There are a lot of myths related to car crashes and low-speed collisions. Often the vehicles involved have a small amount of visible damage or no visible damage at all. Some “experts” believe that an individual in a vehicle involved in a collision cannot be injured if the vehicle sustains only minimum structural damage. This is MYTH #1. And yet, there is no doubt that individuals involved in minimum structural damage collisions develop symptomatology consistent with whiplash-type neck distortion soft tissue injuries. Practicing health care providers who examine these patients routinely document findings that are consistent with soft tissue trauma.
I often use the simplest explanation to help patients understand how this can be possible by asking the question “If the car was not damaged in the collision, where did the energy go?” Just about 100% respond with “into me”. And this is the point.
With adamant claims by patients that their symptoms are genuine and by doctors that their findings are genuine, there arises the cynical perspective that the patient’s prime objective is secondary gain and that of the doctor’s is greed. This cynicism is perpetuated by the insurance company with complete disregard to the injury complaints. Claims adjusters are trained to only connect the amount of damage to the amount of injury. They are trained to equate damage and injury as a linear response. Let me illustrate from this (2001) article by Hijioka et. al.
You will see in the first graph at the top the correlation to damage of the vehicle and the number of people reporting injury. This graph has a classic inverted “U” shape. Notice the peak amount of people injured occurs when there is visible damage to the bumper. Interesting to see that “No Damage” and “Slight Damage” have more reported injuries compared to “Total Destruction”. The point is, people report injuries at a fairly significant rate with little to no visible damage to the car. Claims adjusters, however, are taught and believe that injuries are linearly related to the amount of damage as represented by the red dash line. Take note that this line starts a “zero injuries” when only damage to the bumper is visible.
The bottom graph correlates the amount of damage to a car and the amount of treatment needed. This is in the shape of an upright “U”. This means that those people with injury that need the most amount of treatment are at the ends; where “No Damage” and “Total Destruction” exist. How can it be that when a car sustains the most amount of damage, the occupant reports injuries and needs just about the same amount of treatment duration as a car that shows no signs of damage whatsoever? Again the claims adjuster will disqualify treatment in the little to no damage cases, favoring treatment only to those that can show damage to the car (as represented by the red dash line).
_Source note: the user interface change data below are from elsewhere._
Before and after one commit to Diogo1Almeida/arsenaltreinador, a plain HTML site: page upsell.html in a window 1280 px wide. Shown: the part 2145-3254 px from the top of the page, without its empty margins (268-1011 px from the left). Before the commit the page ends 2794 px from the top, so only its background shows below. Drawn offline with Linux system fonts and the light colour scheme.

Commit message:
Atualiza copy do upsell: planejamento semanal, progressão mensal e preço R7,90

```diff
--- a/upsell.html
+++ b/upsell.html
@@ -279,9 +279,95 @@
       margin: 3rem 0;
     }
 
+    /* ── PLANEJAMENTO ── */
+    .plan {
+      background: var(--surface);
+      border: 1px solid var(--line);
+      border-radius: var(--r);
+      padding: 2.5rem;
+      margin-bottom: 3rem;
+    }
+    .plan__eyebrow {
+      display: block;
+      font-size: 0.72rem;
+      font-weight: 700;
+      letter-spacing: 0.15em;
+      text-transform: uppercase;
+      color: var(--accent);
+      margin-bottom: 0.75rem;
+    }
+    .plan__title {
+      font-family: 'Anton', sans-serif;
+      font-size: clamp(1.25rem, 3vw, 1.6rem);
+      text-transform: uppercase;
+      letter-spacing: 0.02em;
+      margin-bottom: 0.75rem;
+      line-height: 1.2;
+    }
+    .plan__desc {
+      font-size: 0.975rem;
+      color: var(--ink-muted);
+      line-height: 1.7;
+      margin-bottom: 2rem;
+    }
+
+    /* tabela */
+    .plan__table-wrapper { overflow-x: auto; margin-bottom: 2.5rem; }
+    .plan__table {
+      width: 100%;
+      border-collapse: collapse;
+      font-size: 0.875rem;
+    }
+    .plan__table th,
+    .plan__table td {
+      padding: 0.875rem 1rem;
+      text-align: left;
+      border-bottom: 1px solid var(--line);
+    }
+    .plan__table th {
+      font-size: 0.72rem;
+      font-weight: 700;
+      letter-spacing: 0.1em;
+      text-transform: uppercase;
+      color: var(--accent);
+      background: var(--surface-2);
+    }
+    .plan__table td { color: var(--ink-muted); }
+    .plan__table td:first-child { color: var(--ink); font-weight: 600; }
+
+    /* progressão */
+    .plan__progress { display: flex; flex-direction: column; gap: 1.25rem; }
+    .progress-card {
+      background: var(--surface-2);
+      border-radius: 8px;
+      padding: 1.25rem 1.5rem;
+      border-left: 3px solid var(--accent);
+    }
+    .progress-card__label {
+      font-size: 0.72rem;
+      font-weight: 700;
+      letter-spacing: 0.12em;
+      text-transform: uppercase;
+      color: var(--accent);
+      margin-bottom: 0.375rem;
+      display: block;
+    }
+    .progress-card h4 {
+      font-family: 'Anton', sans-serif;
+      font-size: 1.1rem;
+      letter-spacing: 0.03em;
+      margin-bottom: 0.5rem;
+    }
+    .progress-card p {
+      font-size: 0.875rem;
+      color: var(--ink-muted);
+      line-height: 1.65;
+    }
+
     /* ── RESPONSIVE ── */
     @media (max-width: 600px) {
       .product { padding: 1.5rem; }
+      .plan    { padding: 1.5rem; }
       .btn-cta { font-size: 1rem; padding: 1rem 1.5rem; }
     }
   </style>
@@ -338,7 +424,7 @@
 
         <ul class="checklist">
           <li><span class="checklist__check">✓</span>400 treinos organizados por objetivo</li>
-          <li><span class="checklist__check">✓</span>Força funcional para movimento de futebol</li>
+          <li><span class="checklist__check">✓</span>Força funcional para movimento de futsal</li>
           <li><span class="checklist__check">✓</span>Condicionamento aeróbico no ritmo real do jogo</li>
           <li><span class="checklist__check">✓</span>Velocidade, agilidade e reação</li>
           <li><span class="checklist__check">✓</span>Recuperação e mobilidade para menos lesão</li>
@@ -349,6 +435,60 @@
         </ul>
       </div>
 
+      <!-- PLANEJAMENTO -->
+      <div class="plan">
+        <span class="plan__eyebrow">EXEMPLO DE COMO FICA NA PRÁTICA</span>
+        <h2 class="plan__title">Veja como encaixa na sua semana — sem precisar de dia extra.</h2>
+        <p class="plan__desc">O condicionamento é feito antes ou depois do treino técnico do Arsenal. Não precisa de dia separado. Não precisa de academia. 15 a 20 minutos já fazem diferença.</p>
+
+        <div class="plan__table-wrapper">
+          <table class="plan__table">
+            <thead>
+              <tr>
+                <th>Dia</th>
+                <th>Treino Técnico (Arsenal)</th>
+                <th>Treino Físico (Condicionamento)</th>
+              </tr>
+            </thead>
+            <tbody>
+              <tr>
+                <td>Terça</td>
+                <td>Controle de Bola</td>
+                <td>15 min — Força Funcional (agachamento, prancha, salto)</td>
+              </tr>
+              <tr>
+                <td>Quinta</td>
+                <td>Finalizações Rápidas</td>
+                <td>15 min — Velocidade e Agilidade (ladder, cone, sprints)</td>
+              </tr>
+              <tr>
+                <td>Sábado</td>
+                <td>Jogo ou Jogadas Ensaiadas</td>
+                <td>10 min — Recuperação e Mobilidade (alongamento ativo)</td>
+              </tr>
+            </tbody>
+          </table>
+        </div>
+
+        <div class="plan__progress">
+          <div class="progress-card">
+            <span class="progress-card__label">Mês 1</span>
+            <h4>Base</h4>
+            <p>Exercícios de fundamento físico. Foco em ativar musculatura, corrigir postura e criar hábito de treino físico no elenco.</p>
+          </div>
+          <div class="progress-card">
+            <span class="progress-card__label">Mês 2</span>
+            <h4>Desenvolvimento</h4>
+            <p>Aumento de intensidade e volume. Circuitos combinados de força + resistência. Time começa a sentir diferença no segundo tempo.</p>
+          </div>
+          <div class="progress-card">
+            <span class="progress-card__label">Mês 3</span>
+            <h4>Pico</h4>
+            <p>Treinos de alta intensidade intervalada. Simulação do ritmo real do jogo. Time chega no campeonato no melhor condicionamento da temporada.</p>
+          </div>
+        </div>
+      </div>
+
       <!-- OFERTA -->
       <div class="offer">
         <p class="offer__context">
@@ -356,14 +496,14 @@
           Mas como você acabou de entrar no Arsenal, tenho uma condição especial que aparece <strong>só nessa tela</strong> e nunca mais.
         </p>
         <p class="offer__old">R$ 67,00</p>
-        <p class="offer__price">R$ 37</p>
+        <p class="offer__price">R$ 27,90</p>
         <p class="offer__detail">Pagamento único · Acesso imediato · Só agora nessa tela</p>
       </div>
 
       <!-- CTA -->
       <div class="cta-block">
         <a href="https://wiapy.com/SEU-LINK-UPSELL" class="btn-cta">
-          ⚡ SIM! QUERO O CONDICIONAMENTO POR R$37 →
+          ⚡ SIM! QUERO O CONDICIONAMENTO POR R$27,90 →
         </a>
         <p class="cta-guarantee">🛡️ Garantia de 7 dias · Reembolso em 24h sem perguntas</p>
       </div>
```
To understand why this happens one needs a short refresher class from our high school physics class days. This will be in the next blog post.